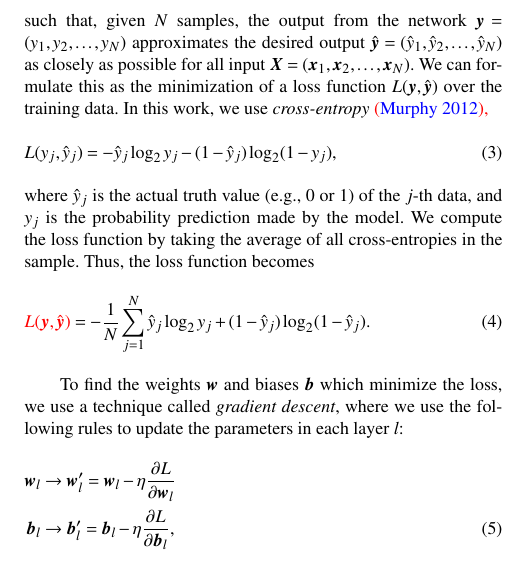
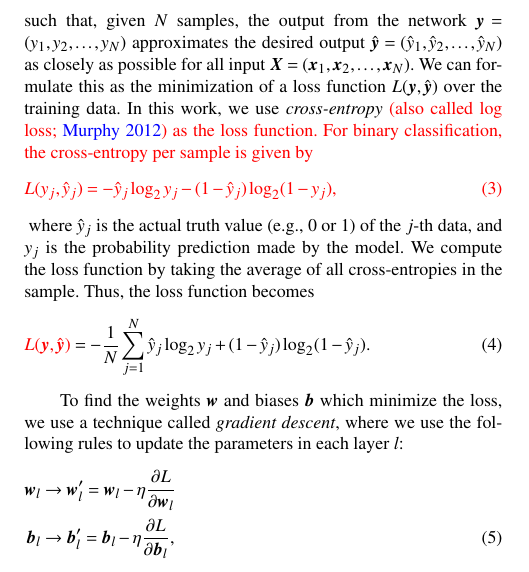
Before and after one commit to edwardjkim/dl4astro, a LaTeX paper (paper/main.tex): part of one column of page 3 of 13, cut so that both start at the same text. Compiled offline with pdfLaTeX; a LaTeX package or settings file that is missing is left out.

Commit message:
[issue 2.8] cross-entropy is for binary classification

```diff
--- a/paper/main.tex
+++ b/paper/main.tex
@@ -454,12 +454,13 @@ $L(\bmath{y},\hat{\bmath{y}})$
 over the training data.
 In this work, we use \textit{cross-entropy}
 \changed{
-\citep{murphy2012machine},
-}
+\citep[also called log loss;][]{murphy2012machine} as the loss function.
+For binary classification, the cross-entropy per sample is given by
 \begin{equation}
   L(y_j, \hat{y}_j) = -\hat{y}_j \log_2 y_j - (1 - \hat{y}_j) \log_2(1 - y_j),
   \label{eq:cross_entropy}
 \end{equation}
+}
 where $\hat{y}_j$ is the actual truth value (\eg 0 or 1) of the $j$-th data, and
 $y_j$ is the probability prediction made by the model.
 We compute the loss function by taking the average of all cross-entropies in the sample.
```
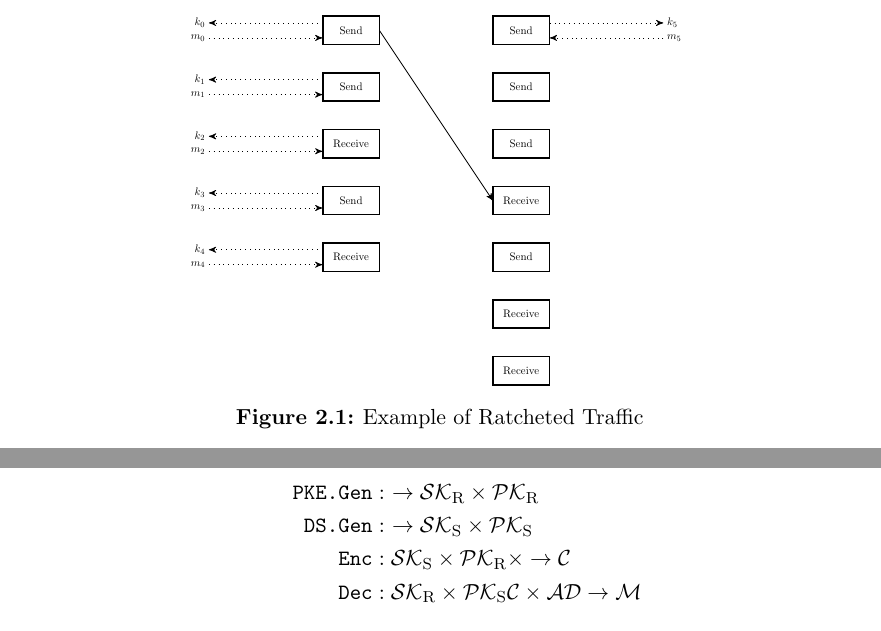
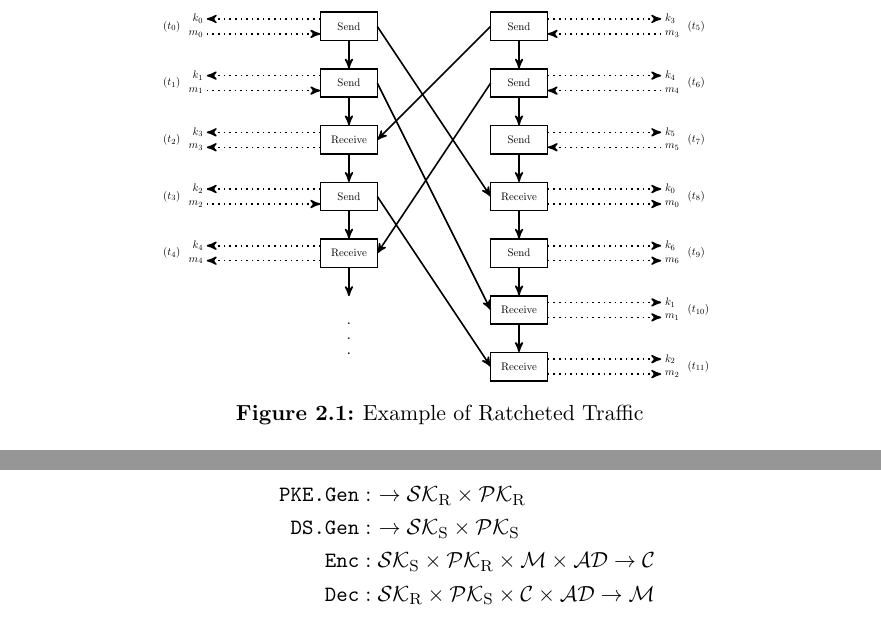
Before and after one commit to qantik/ratcheted, a LaTeX thesis (report/report.tex, which reads report/figures/traffic.tikz): two parts of pages 7 and 17 of 45, joined at a grey line, cut so that both start at the same text. Compiled offline with pdfLaTeX.

Commit message:
traffic figure

```diff
--- a/report/figures/traffic.tikz
+++ b/report/figures/traffic.tikz
@@ -10,72 +10,157 @@
   \node [coordinate,right of=t0,node distance=1cm] (tl0) {};
   \node [coordinate,above left=-0.125cm and 0cm of t0,node distance=1cm] (ta0) {};
   \node [left=2cm of ta0] (taa0) {$k_0$};
-  \path (ta0) edge[dotted] node [] {} (taa0);
+  \path (ta0) edge[dotted, thick] node [] {} (taa0);
   \node [coordinate,below left=-0.125cm and 0cm of t0,node distance=1cm] (tb0) {};
   \node [left=2cm of tb0] (tbb0) {$m_0$};
-  \path (tbb0) edge[dotted] node [] {} (tb0);
+  \path (tbb0) edge[dotted, thick] node [] {} (tb0);
 
   % Box t1
   \node [box,below of=t0] (t1) {Send};
   \node [coordinate,right of=t1,node distance=1cm] (tl1) {};
   \node [coordinate,above left=-0.125cm and 0cm of t1,node distance=1cm] (ta1) {};
   \node [left=2cm of ta1] (taa1) {$k_1$};
-  \path (ta1) edge[dotted] node [] {} (taa1);
+  \path (ta1) edge[dotted, thick] node [] {} (taa1);
   \node [coordinate,below left=-0.125cm and 0cm of t1,node distance=1cm] (tb1) {};
   \node [left=2cm of tb1] (tbb1) {$m_1$};
-  \path (tbb1) edge[dotted] node [] {} (tb1);
+  \path (tbb1) edge[dotted, thick] node [] {} (tb1);
 
   % Box t2
   \node [box,below of=t1] (t2) {Receive};
   \node [coordinate,right of=t2,node distance=1cm] (tl2) {};
   \node [coordinate,above left=-0.125cm and 0cm of t2,node distance=1cm] (ta2) {};
-  \node [left=2cm of ta2] (taa2) {$k_2$};
-  \path (ta2) edge[dotted] node [] {} (taa2);
+  \node [left=2cm of ta2] (taa2) {$k_3$};
+  \path (ta2) edge[dotted, thick] node [] {} (taa2);
   \node [coordinate,below left=-0.125cm and 0cm of t2,node distance=1cm] (tb2) {};
-  \node [left=2cm of tb2] (tbb2) {$m_2$};
-  \path (tbb2) edge[dotted] node [] {} (tb2);
+  \node [left=2cm of tb2] (tbb2) {$m_3$};
+  \path (tb2) edge[dotted, thick] node [] {} (tbb2);
 
   % Box t3
   \node [box,below of=t2] (t3) {Send};
   \node [coordinate,right of=t3,node distance=1cm] (tl3) {};
   \node [coordinate,above left=-0.125cm and 0cm of t3,node distance=1cm] (ta3) {};
-  \node [left=2cm of ta3] (taa3) {$k_3$};
-  \path (ta3) edge[dotted] node [] {} (taa3);
+  \node [left=2cm of ta3] (taa3) {$k_2$};
+  \path (ta3) edge[dotted, thick] node [] {} (taa3);
   \node [coordinate,below left=-0.125cm and 0cm of t3,node distance=1cm] (tb3) {};
-  \node [left=2cm of tb3] (tbb3) {$m_3$};
-  \path (tbb3) edge[dotted] node [] {} (tb3);
+  \node [left=2cm of tb3] (tbb3) {$m_2$};
+  \path (tbb3) edge[dotted, thick] node [] {} (tb3);
 
   % Box t4
   \node [box,below of=t3] (t4) {Receive};
   \node [coordinate,right of=t4,node distance=1cm] (tl4) {};
   \node [coordinate,above left=-0.125cm and 0cm of t4,node distance=1cm] (ta4) {};
   \node [left=2cm of ta4] (taa4) {$k_4$};
-  \path (ta4) edge[dotted] node [] {} (taa4);
+  \path (ta4) edge[dotted, thick] node [] {} (taa4);
   \node [coordinate,below left=-0.125cm and 0cm of t4,node distance=1cm] (tb4) {};
   \node [left=2cm of tb4] (tbb4) {$m_4$};
-  \path (tbb4) edge[dotted] node [] {} (tb4);
+  \path (tb4) edge[dotted, thick] node [] {} (tbb4);
 
   % Box t5
   \node [box,right of=t0,node distance=6cm] (t5) {Send};
   \node [coordinate,left of=t5,node distance=1cm] (tl5) {};
   \node [coordinate,above right=-0.125cm and 0cm of t5,node distance=1cm] (ta5) {};
-  \node [right=2cm of ta5] (taa5) {$k_5$};
-  \path (ta5) edge[dotted] node [] {} (taa5);
+  \node [right=2cm of ta5] (taa5) {$k_3$};
+  \path (ta5) edge[dotted, thick] node [] {} (taa5);
   \node [coordinate,below right=-0.125cm and 0cm of t5,node distance=1cm] (tb5) {};
-  \node [right=2cm of tb5] (tbb5) {$m_5$};
-  \path (tbb5) edge[dotted] node [] {} (tb5);
+  \node [right=2cm of tb5] (tbb5) {$m_3$};
+  \path (tbb5) edge[dotted, thick] node [] {} (tb5);
+
+  \node [box,below of=t5] (t6) {Send};
+  \node [coordinate,left of=t6,node distance=1cm] (tl6) {};
+  \node [coordinate,above right=-0.125cm and 0cm of t6,node distance=1cm] (ta6) {};
+  \node [right=2cm of ta6] (taa6) {$k_4$};
+  \path (ta6) edge[dotted, thick] node [] {} (taa6);
+  \node [coordinate,below right=-0.125cm and 0cm of t6,node distance=1cm] (tb6) {};
+  \node [right=2cm of tb6] (tbb6) {$m_4$};
+  \path (tbb6) edge[dotted, thick] node [] {} (tb6);
+
+  \node [box,below of=t6] (t7) {Send};
+  \node [coordinate,left of=t7,node distance=1cm] (tl7) {};
+  \node [coordinate,above right=-0.125cm and 0cm of t7,node distance=1cm] (ta7) {};
+  \node [right=2cm of ta7] (taa7) {$k_5$};
+  \path (ta7) edge[dotted, thick] node [] {} (taa7);
+  \node [coordinate,below right=-0.125cm and 0cm of t7,node distance=1cm] (tb7) {};
+  \node [right=2cm of tb7] (tbb7) {$m_5$};
+  \path (tbb7) edge[dotted, thick] node [] {} (tb7);
+
+  \node [box,below of=t7] (t8) {Receive};
+  \node [coordinate,left of=t8,node distance=1cm] (tl8) {};
+  \node [coordinate,above right=-0.125cm and 0cm of t8,node distance=1cm] (ta8) {};
+  \node [right=2cm of ta8] (taa8) {$k_0$};
+  \path (ta8) edge[dotted, thick] node [] {} (taa8);
+  \node [coordinate,below right=-0.125cm and 0cm of t8,node distance=1cm] (tb8) {};
+  \node [right=2cm of tb8] (tbb8) {$m_0$};
+  \path (tb8) edge[dotted, thick] node [] {} (tbb8);
 
 
 
-  \node [box,below of=t5] (t6) {Send};
-  \node [box,below of=t6] (t7) {Send};
-  \node [box,below of=t7] (t8) {Receive};
   \node [box,below of=t8] (t9) {Send};
+  \node [coordinate,left of=t9,node distance=1cm] (tl9) {};
+  \node [coordinate,above right=-0.125cm and 0cm of t9,node distance=1cm] (ta9) {};
+  \node [right=2cm of ta9] (taa9) {$k_6$};
+  \path (ta9) edge[dotted, thick] node [] {} (taa9);
+  \node [coordinate,below right=-0.125cm and 0cm of t9,node distance=1cm] (tb9) {};
+  \node [right=2cm of tb9] (tbb9) {$m_6$};
+  \path (tb9) edge[dotted, thick] node [] {} (tbb9);
+
+
   \node [box,below of=t9] (t10) {Receive};
+  \node [coordinate,left of=t10,node distance=1cm] (tl10) {};
+  \node [coordinate,above right=-0.125cm and 0cm of t10,node distance=1cm] (ta10) {};
+  \node [right=2cm of ta10] (taa10) {$k_1$};
+  \path (ta10) edge[dotted, thick] node [] {} (taa10);
+  \node [coordinate,below right=-0.125cm and 0cm of t10,node distance=1cm] (tb10) {};
+  \node [right=2cm of tb10] (tbb10) {$m_1$};
+  \path (tb10) edge[dotted, thick] node [] {} (tbb10);
+
   \node [box,below of=t10] (t11) {Receive};
+  \node [coordinate,left of=t11,node distance=1cm] (tl11) {};
+  \node [coordinate,above right=-0.125cm and 0cm of t11,node distance=1cm] (ta11) {};
+  \node [right=2cm of ta11] (taa11) {$k_2$};
+  \path (ta11) edge[dotted, thick] node [] {} (taa11);
+  \node [coordinate,below right=-0.125cm and 0cm of t11,node distance=1cm] (tb11) {};
+  \node [right=2cm of tb11] (tbb11) {$m_2$};
+  \path (tb11) edge[dotted, thick] node [] {} (tbb11);
 
-  \node [coordinate,left of=t8,node distance=1cm] (tl8) {};
-  \path (tl0) edge[] node [] {} (tl8);
+
+%  \node [coordinate,left of=t8,node distance=1cm] (tl8) {};
+%  \node [coordinate,left of=t10,node distance=1cm] (tl10) {};
+  \path (tl0) edge[thick] node [] {} (tl8);
+  \path (tl1) edge[thick] node [] {} (tl10);
+  \path (tl3) edge[thick] node [] {} (tl11);
+  \path (tl5) edge[thick] node [] {} (tl2);
+  \path (tl6) edge[thick] node [] {} (tl4);
+
+  \node [left=2.4cm of t0] (ttaa0) {$(t_0)$};
+  \node [left=2.4cm of t1] (ttaa1) {$(t_1)$};
+  \node [left=2.4cm of t2] (ttaa2) {$(t_2)$};
+  \node [left=2.4cm of t3] (ttaa3) {$(t_3)$};
+  \node [left=2.4cm of t4] (ttaa4) {$(t_4)$};
+  \node [right=2.4cm of t5] (ttaa5) {$(t_5)$};
+  \node [right=2.4cm of t6] (ttaa6) {$(t_6)$};
+  \node [right=2.4cm of t7] (ttaa7) {$(t_7)$};
+  \node [right=2.4cm of t8] (ttaa8) {$(t_8)$};
+  \node [right=2.4cm of t9] (ttaa9) {$(t_9)$};
+  \node [right=2.4cm of t10] (ttaa10) {$(t_{10})$};
+  \node [right=2.4cm of t11] (ttaa11) {$(t_{11})$};
+
+
+  \path (t0) edge[thick] node [] {} (t1);
+  \path (t1) edge[thick] node [] {} (t2);
+  \path (t2) edge[thick] node [] {} (t3);
+  \path (t3) edge[thick] node [] {} (t4);
+  \path (t5) edge[thick] node [] {} (t6);
+  \path (t6) edge[thick] node [] {} (t7);
+  \path (t7) edge[thick] node [] {} (t8);
+  \path (t8) edge[thick] node [] {} (t9);
+  \path (t9) edge[thick] node [] {} (t10);
+  \path (t10) edge[thick] node [] {} (t11);
+
+  \node [coordinate, below=0.5cm of t4] (el) {};
+  \path (t4) edge[thick] node [] {} (el);
+  \node [below=0.4cm of el] (el1) {\textbf{.}};
+  \node [below=0.1cm of el1] (el2) {\textbf{.}};
+  \node [below=0.1cm of el2] (el3) {\textbf{.}};
 
   \node [above=0.25cm of t0] (alice) {\bfseries{A}};
   \node [above=0.25cm of t5] (bob) {\bfseries{B}};
--- a/report/report.tex
+++ b/report/report.tex
@@ -604,9 +605,9 @@ a signcryption algorithm.
   \begin{align*}
     \texttt{PKE.Gen} & : \ \rightarrow \mathcal{SK}_\t{R} \times \mathcal{PK}_\t{R} \\
     \texttt{DS.Gen} & : \ \rightarrow \mathcal{SK}_\t{S} \times \mathcal{PK}_\t{S} \\
-    \texttt{Enc} & : \mathcal{SK}_\t{S} \times \mathcal{PK}_\t{R} \times
-                   \rightarrow \mathcal{C} \\
-    \texttt{Dec} & : \mathcal{SK}_\t{R} \times \mathcal{PK}_\t{S}
+    \texttt{Enc} & : \mathcal{SK}_\t{S} \times \mathcal{PK}_\t{R} \times \mathcal{M} \times
+                   \mathcal{AD} \rightarrow \mathcal{C} \\
+    \texttt{Dec} & : \mathcal{SK}_\t{R} \times \mathcal{PK}_\t{S} \times
   \mathcal{C} \times \mathcal{AD} \rightarrow \mathcal{M}
   \end{align*}
   $(\mathcal{PK}_\t{R},\mathcal{SK}_\t{R})$ are the PKE key domains,
```
Also changed, not shown: report/report.tex (47 more changed lines).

==================================================

*Work instruction*:
Search the material above for "Receive". Pull out each line where it shows up.

*Reply to the exercise*:
   \node [box,below of=t1] (t2) {Receive};
   \node [box,below of=t3] (t4) {Receive};
+  \node [box,below of=t7] (t8) {Receive};
-  \node [box,below of=t7] (t8) {Receive};
   \node [box,below of=t9] (t10) {Receive};
   \node [box,below of=t10] (t11) {Receive};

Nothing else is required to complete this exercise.